--- START ---

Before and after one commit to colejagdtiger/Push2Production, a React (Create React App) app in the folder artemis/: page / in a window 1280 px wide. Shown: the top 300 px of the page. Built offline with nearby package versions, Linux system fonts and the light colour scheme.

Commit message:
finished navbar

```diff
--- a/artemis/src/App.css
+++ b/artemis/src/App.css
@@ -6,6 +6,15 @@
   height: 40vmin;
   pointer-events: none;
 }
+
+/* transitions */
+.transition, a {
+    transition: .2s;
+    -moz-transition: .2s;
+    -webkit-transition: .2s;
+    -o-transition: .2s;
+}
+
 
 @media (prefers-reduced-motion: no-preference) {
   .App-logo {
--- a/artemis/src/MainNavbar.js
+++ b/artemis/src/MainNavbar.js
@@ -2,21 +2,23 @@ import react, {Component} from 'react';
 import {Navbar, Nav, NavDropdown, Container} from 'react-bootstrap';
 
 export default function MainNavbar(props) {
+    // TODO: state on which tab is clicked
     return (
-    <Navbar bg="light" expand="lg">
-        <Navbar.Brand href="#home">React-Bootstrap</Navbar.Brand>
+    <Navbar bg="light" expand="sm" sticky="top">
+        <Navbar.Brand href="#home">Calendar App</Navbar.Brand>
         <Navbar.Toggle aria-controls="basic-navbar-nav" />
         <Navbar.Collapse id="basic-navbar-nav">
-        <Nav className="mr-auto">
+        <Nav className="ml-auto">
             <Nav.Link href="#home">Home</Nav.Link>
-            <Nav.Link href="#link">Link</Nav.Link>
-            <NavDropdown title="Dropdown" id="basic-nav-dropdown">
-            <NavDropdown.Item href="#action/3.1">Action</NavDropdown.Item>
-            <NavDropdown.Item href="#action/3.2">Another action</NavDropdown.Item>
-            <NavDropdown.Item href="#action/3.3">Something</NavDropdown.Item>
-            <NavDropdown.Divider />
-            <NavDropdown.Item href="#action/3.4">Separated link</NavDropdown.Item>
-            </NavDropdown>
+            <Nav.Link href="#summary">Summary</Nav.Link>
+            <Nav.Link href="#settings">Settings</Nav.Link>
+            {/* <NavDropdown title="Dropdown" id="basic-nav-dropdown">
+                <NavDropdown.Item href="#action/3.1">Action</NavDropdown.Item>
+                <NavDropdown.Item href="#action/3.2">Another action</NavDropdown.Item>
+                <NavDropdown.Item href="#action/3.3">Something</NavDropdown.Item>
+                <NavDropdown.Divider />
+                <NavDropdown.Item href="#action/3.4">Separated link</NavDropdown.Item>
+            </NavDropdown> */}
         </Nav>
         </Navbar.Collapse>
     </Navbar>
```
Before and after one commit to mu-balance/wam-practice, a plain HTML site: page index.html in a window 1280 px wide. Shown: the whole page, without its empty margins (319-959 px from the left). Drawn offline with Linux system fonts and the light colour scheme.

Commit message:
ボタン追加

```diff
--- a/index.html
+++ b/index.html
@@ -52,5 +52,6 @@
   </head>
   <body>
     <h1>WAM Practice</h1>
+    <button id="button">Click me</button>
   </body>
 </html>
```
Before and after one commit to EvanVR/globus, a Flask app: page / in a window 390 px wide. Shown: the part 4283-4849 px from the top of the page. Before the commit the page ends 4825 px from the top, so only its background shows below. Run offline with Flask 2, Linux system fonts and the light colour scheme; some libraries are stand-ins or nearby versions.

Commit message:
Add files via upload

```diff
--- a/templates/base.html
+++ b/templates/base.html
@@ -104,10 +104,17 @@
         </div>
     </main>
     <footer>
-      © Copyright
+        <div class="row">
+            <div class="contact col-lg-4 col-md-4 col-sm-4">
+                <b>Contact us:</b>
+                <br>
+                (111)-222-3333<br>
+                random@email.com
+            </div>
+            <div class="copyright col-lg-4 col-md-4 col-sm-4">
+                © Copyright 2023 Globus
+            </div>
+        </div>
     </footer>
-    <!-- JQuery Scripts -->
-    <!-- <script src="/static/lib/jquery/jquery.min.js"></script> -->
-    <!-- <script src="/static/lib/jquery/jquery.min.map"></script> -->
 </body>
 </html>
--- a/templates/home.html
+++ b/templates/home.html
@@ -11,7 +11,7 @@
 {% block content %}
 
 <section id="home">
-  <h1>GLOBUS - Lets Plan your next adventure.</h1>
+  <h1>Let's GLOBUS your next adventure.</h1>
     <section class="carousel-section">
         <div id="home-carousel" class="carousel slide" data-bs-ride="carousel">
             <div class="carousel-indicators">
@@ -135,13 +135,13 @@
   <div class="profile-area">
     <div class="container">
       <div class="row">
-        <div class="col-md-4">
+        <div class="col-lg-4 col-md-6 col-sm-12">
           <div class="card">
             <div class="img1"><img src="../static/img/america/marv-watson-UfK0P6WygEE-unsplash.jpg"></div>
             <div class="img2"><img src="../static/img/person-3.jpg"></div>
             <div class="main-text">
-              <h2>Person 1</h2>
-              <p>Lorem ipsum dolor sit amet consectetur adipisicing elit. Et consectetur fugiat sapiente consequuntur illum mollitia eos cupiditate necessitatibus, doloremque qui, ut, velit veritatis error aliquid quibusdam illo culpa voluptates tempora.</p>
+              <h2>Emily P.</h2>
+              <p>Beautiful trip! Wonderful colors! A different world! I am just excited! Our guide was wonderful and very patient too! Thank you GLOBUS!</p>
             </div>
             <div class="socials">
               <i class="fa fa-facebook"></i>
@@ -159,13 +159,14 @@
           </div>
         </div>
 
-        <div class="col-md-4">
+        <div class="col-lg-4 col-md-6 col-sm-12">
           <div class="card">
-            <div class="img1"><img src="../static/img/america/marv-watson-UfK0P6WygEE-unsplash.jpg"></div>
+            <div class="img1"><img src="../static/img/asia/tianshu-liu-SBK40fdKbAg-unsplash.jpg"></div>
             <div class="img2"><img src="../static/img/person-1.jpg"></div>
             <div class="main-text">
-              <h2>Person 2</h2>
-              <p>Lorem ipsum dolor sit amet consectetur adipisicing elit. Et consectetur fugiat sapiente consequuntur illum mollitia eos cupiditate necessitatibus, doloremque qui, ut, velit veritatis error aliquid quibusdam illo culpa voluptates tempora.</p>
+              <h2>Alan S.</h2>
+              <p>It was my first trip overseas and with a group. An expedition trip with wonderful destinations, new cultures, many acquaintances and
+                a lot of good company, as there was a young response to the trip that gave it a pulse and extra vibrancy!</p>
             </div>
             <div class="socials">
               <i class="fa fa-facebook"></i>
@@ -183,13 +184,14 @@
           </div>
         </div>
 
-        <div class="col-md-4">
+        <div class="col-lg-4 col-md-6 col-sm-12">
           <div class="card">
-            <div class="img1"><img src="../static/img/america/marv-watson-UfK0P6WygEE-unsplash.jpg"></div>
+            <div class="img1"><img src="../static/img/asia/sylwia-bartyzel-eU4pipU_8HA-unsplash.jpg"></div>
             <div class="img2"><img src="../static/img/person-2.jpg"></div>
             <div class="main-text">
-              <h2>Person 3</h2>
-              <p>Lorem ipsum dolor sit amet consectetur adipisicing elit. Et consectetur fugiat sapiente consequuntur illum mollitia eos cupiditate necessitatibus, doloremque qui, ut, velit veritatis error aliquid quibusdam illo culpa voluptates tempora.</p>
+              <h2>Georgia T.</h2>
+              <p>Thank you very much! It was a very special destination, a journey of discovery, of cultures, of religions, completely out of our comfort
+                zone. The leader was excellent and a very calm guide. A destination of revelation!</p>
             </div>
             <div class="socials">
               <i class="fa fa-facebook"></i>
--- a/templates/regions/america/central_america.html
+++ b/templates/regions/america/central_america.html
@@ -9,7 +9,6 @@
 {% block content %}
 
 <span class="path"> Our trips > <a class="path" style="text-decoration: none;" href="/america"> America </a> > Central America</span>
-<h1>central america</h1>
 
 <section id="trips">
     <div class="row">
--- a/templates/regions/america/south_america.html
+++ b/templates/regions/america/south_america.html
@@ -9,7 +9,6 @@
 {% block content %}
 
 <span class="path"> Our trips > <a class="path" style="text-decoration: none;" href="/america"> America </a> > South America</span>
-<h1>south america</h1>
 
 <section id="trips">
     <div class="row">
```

--- END ---

- [Task prompt] Each line in the listing that contains "home" should be returned.

- [Output of the task]
-        <Navbar.Brand href="#home">React-Bootstrap</Navbar.Brand>
+        <Navbar.Brand href="#home">Calendar App</Navbar.Brand>
             <Nav.Link href="#home">Home</Nav.Link>
--- a/templates/home.html
+++ b/templates/home.html
 <section id="home">
         <div id="home-carousel" class="carousel slide" data-bs-ride="carousel">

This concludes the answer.